The emergence of ethical and sustainable concerns and the need for environmental investing has come with a wide range of options for fixed income market participants to navigate. One approach has been to rely on evaluation metrics, or ratings that measure the environmental and social impact of companies’ operations. The main challenge of this approach is that currently there is no clear standard of measurement in the market. Researchers at MIT working on the Aggregate Confusion Project found that when they compared “two of the top five ESG rating agencies and compute the rank correlation across firms in a particular year, we are likely to obtain a correlation of the order of 10 to 15 percent. At least the correlation is positive! It is very likely (about 5 to 10 percent of the firms) that the firm that is in the top 5 percent for one rating agency belongs to the bottom 20 percent for the other.”
Consideration of environmental, social and governance (ESG) factors is becoming a key feature of bond pricing and credit-risk assessment – slowly.
Once the sole purview of investors, such consideration is earning a place on the agenda of credit ratings agencies globally. Given the weight ratings agencies carry in fixed-income markets, their heightened interest can give added impetus for ESG investment in different corners of the world, particularly where support for it is weak or where progress has recently stalled. The potential for positive impact is huge, given that global bonds – the largest asset class in capital markets – total nearly $88 trillion, Securities Industry and Financial Markets Association data shows.

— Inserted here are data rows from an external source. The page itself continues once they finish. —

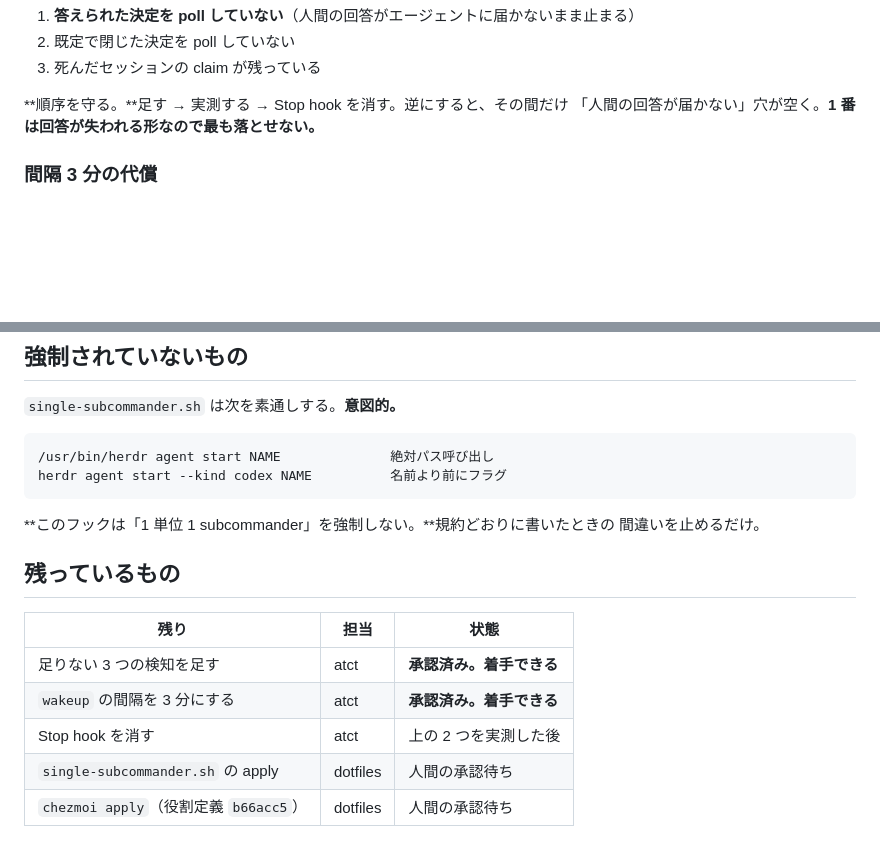
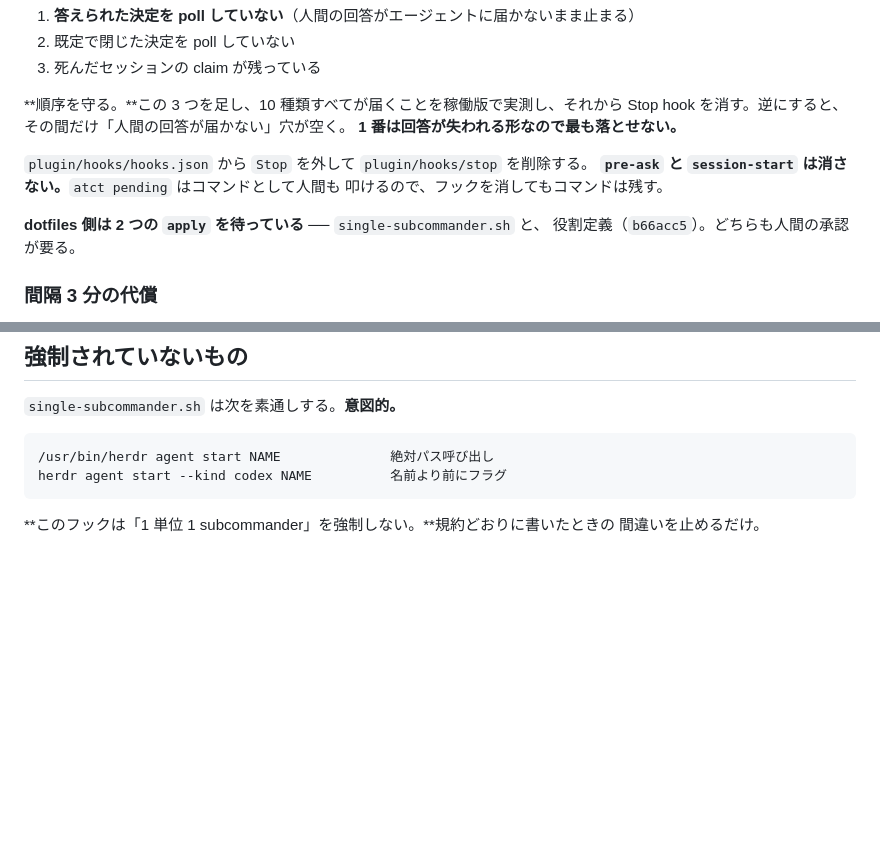
Before and after one commit to michiomochi/atct, a Markdown page: doc/specs/2026-08-22-three-tier-decisions.md, 2 parts joined by grey strips. GitHub-like rendering; blank space fills up the shorter version.

```diff
--- a/doc/specs/2026-08-22-three-tier-decisions.md
+++ b/doc/specs/2026-08-22-three-tier-decisions.md
@@ -101,8 +101,16 @@ Stop hook は廃止する → 両方の層で発火する問題が消える
 2. 既定で閉じた決定を poll していない
 3. 死んだセッションの claim が残っている
 
-**順序を守る。**足す → 実測する → Stop hook を消す。逆にすると、その間だけ
-「人間の回答が届かない」穴が空く。**1 番は回答が失われる形なので最も落とせない。**
+**順序を守る。**この 3 つを足し、10 種類すべてが届くことを稼働版で実測し、それから
+Stop hook を消す。逆にすると、その間だけ「人間の回答が届かない」穴が空く。
+**1 番は回答が失われる形なので最も落とせない。**
+
+`plugin/hooks/hooks.json` から `Stop` を外して `plugin/hooks/stop` を削除する。
+**`pre-ask` と `session-start` は消さない。**`atct pending` はコマンドとして人間も
+叩けるので、フックを消してもコマンドは残す。
+
+**dotfiles 側は 2 つの `apply` を待っている** ── `single-subcommander.sh` と、
+役割定義（`b66acc5`）。どちらも人間の承認が要る。
 
 ### 間隔 3 分の代償
 
@@ -135,13 +143,3 @@ herdr agent start --kind codex NAME          名前より前にフラグ
 
 **このフックは「1 単位 1 subcommander」を強制しない。**規約どおりに書いたときの
 間違いを止めるだけ。
-
-## 残っているもの
-
-| 残り | 担当 | 状態 |
-|---|---|---|
-| 足りない 3 つの検知を足す | atct | **承認済み。着手できる** |
-| `wakeup` の間隔を 3 分にする | atct | **承認済み。着手できる** |
-| Stop hook を消す | atct | 上の 2 つを実測した後 |
-| `single-subcommander.sh` の apply | dotfiles | 人間の承認待ち |
-| `chezmoi apply`（役割定義 `b66acc5`） | dotfiles | 人間の承認待ち |
```
Also changed, not shown: doc/specs/2026-08-22-three-tier-orchestration.md (+61 -5 lines).
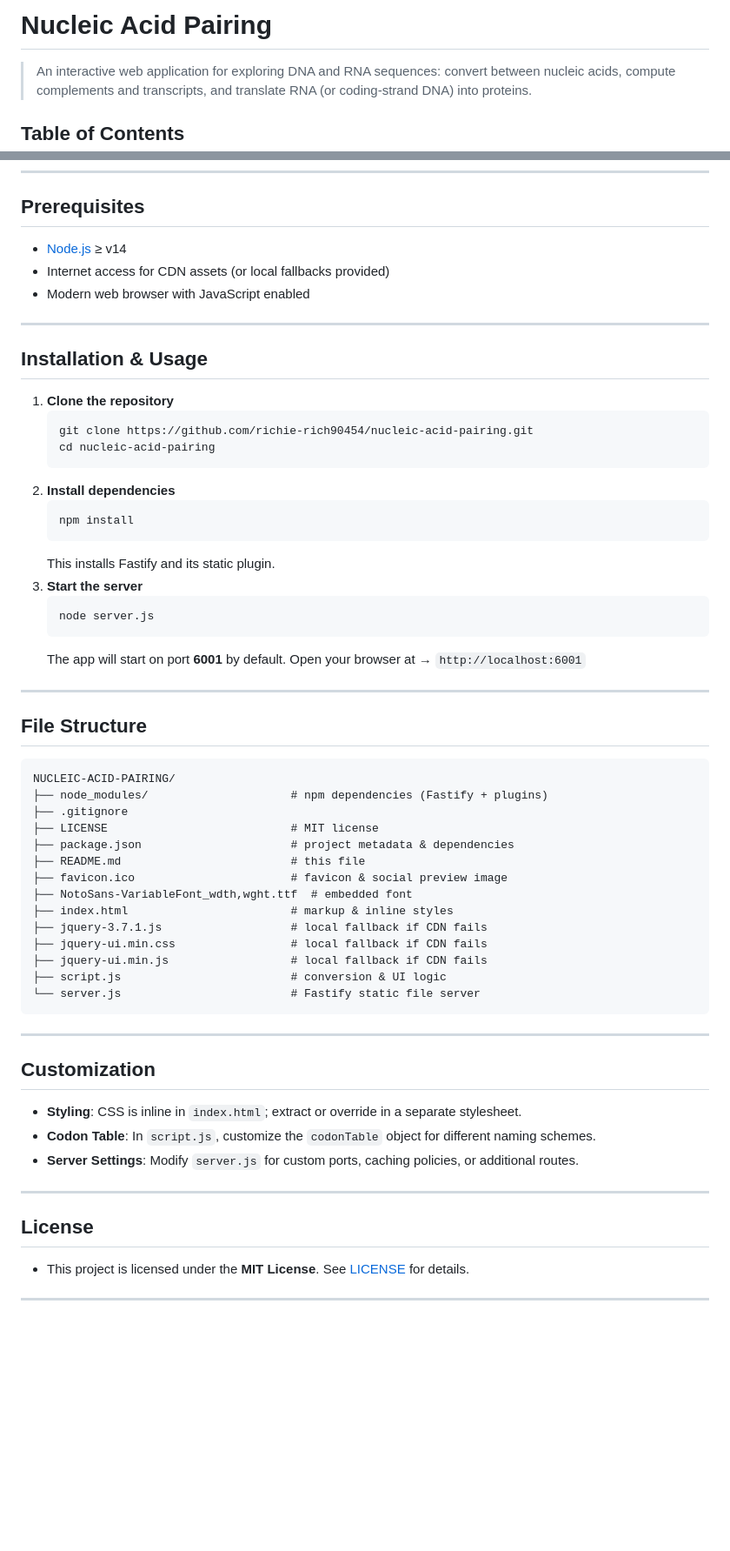
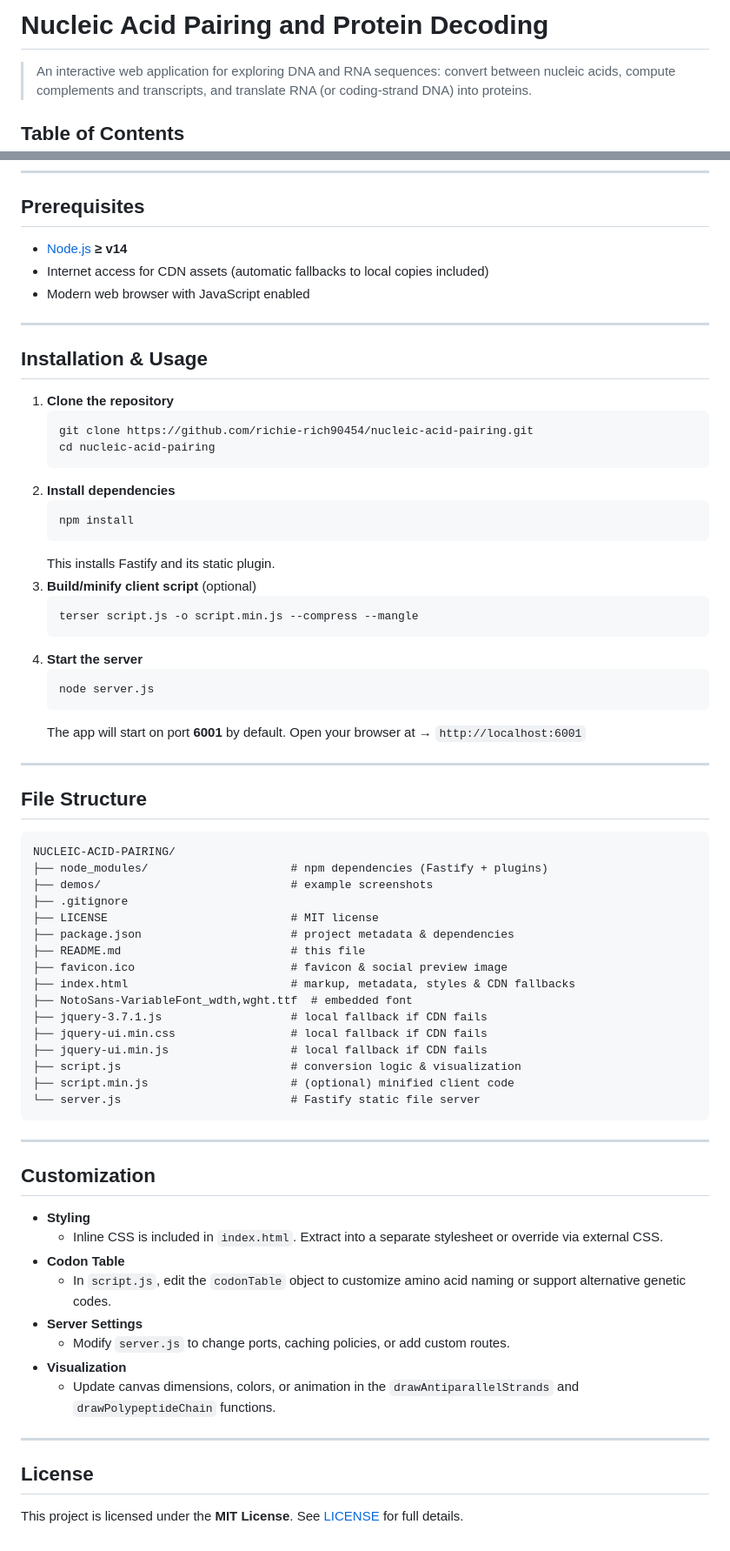
Before and after one commit to richie-rich90454/NucleicAcidUtility, a Markdown page: README.md, 2 parts joined by grey strips. Shown: that part at 87% size. GitHub-like rendering; blank space fills up the shorter version.

````diff
--- a/README.md
+++ b/README.md
@@ -1,4 +1,4 @@
-# Nucleic Acid Pairing
+# Nucleic Acid Pairing and Protein Decoding
 > An interactive web application for exploring DNA and RNA sequences: convert between nucleic acids, compute complements and transcripts, and translate RNA (or coding‑strand DNA) into proteins.
 ## Table of Contents
 * [Features](#features)
@@ -41,21 +48,25 @@
 ---
 ## Prerequisites
-* [Node.js](https://nodejs.org/) ≥ v14
-* Internet access for CDN assets (or local fallbacks provided)
+* [Node.js](https://nodejs.org/) **≥ v14**
+* Internet access for CDN assets (automatic fallbacks to local copies included)
 * Modern web browser with JavaScript enabled
 ---
 ## Installation & Usage
 1. **Clone the repository**
    ```bash
    git clone https://github.com/richie-rich90454/nucleic-acid-pairing.git
-   cd nucleic‑acid‑pairing
+   cd nucleic-acid-pairing
    ```
 2. **Install dependencies**
    ```bash
    npm install
    ```
    This installs Fastify and its static plugin.
-3. **Start the server**
+3. **Build/minify client script** (optional)
+   ```bash
+   terser script.js -o script.min.js --compress --mangle
+   ```
+4. **Start the server**
    ```bash
    node server.js
    ```
@@ -64,27 +75,33 @@
 ---
 ## File Structure
 ```
-NUCLEIC‑ACID‑PAIRING/
+NUCLEIC-ACID-PAIRING/
 ├── node_modules/                     # npm dependencies (Fastify + plugins)
+├── demos/                            # example screenshots
 ├── .gitignore
 ├── LICENSE                           # MIT license
 ├── package.json                      # project metadata & dependencies
 ├── README.md                         # this file
 ├── favicon.ico                       # favicon & social preview image
+├── index.html                        # markup, metadata, styles & CDN fallbacks
 ├── NotoSans-VariableFont_wdth,wght.ttf  # embedded font
-├── index.html                        # markup & inline styles
 ├── jquery-3.7.1.js                   # local fallback if CDN fails
 ├── jquery-ui.min.css                 # local fallback if CDN fails
 ├── jquery-ui.min.js                  # local fallback if CDN fails
-├── script.js                         # conversion & UI logic
+├── script.js                         # conversion logic & visualization
+├── script.min.js                     # (optional) minified client code
 └── server.js                         # Fastify static file server
 ```
 ---
 ## Customization
-* **Styling**: CSS is inline in `index.html`; extract or override in a separate stylesheet.
-* **Codon Table**: In `script.js`, customize the `codonTable` object for different naming schemes.
-* **Server Settings**: Modify `server.js` for custom ports, caching policies, or additional routes.
+* **Styling**
+  * Inline CSS is included in `index.html`. Extract into a separate stylesheet or override via external CSS.
+* **Codon Table**
+  * In `script.js`, edit the `codonTable` object to customize amino acid naming or support alternative genetic codes.
+* **Server Settings**
+  * Modify `server.js` to change ports, caching policies, or add custom routes.
+* **Visualization**
+  * Update canvas dimensions, colors, or animation in the `drawAntiparallelStrands` and `drawPolypeptideChain` functions.
 ---
 ## License
-- This project is licensed under the **MIT License**. See [LICENSE](LICENSE) for details.
----
+This project is licensed under the **MIT License**. See [LICENSE](LICENSE) for full details.
````
Also changed, not shown: other parts of README.md (+29 -22 lines).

wenty banking giants have agreed to support the scandal-hit benchmark the London interbank offered rate (Libor) until an alternative is found in 2021 so that the transition doesn’t rattle markets.